Little did I know just how much of it I would need.
Three weeks into January, I had fallen so far behind, that I hadn't produced any new patterns or recipes since well before Christmas, and I didn't have any ready to go any time soon. My husband was laid up in bed for weeks with his back injury. Scenes of the stomach bug in this house resembled that of an exorcism, and I was struggling with my emotions, missing my crochet, and stressing about actual, real, upcoming deadlines.
Many things in this house were ruined during the course of this time. We literally had to order a new couch, and we may need a new dryer, and to add insult to injury, the final vomiting episode came down right on my "grace upon Grace," perfect-for-me, happy planner.
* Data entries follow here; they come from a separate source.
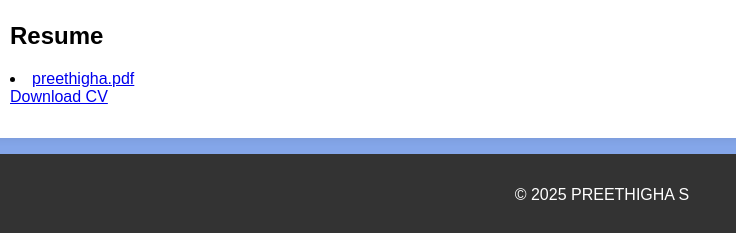
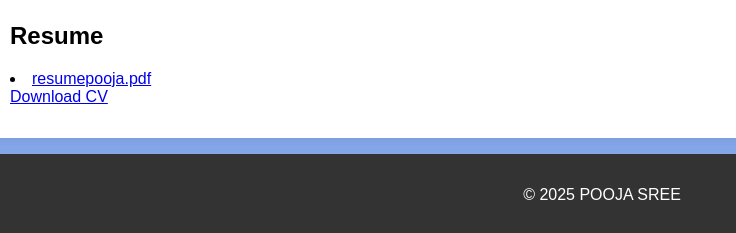
Before and after one commit to 09-poojasree/digital-portel, a plain HTML site: page index.html in a window 1280 px wide. Shown: the part 1094-1327 px from the top of the page, 38-774 px from the left. Drawn offline with Linux system fonts and the light colour scheme.

Commit message:
Update index.html

```diff
--- a/index.html
+++ b/index.html
@@ -95,7 +95,7 @@
     <header>
         <div class="header-content">
             <!-- Add your profile picture here -->
-            <img src =""20230926_193743.jpg"
+            <img src =""Photo.jpeg"
 Profile picture class="profile-picture">
             <h1>POOJA SREE</h1>
             <p>BSC.COMPUTER SCIENCE </p>
@@ -157,7 +157,7 @@ Profile picture class="profile-picture">
        <div class="section-content">
             <h2>Resume</h2>
             <u1>
-            <li><a href="#">preethigha.pdf</
+            <li><a href="#">resumepooja.pdf</
 a></li
              class="download-button">Download CV</a>
         </center>
@@ -166,7 +166,7 @@ a></li
     </section>
 
     <footer>
-        <p>&copy; 2025 PREETHIGHA S</p>
+        <p>&copy; 2025 POOJA SREE</p>
     </footer>
 
     <script>
```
I know. Here we are on week three of you guys hearing about how lousy this month has been for my family, but I do hope you get my intended purpose for these messages.
Because it isn't about me.
I am weak. I am a human being, with struggles, and anger, and sin. I share my stories with you so that you may know just how heavily I rely on Him...even when I don't, even when I turn my face from Him in anger, even when I cry out in doubt and fear, even when I forget to trust Him....He is there.
Do you remember being a teenager and being so angry with your parents you never wanted to speak to them again? Do you remember slamming doors in their faces? Maybe you even told them you hated them, or wrote that thought in your journal. Maybe they did something, "for your own good," that you couldn't fully understand at that time in your life.
But when you needed them, they were there. You still slept in their house, ate the food they provided, and wore the clothes they bought.
I had been angry with God over my husband's pain and inability to work, over the kids' sickness, over the vet bills and expensive things needing replacing, over the pain I've been seeing in the world, but I still ate of His food, clothed in His provisions. Even in my anger, He sent us blessings in the form of loving family, church family, and friends.
HIS power is made PERFECT in weakness.
His GRACE is sufficient.
I bought myself a new planner, one which will be kept carefully away from any future vomiting children, and I've wrapped myself in His grace.
Whatever it is that you're striving for, whatever it may be that you feel has been keeping you down, wrap yourself in His grace. It is sufficient, and His power is made perfect in our weakness.
As a wife, mom of 4, and business owner, finding time to spend in the Word, can be difficult, so I get it! Come join me each Monday for a simple message of hope, faith, and encouragement amidst some honest mommy moments.
Want the Monday Message sent to your inbox each week? Sign up here!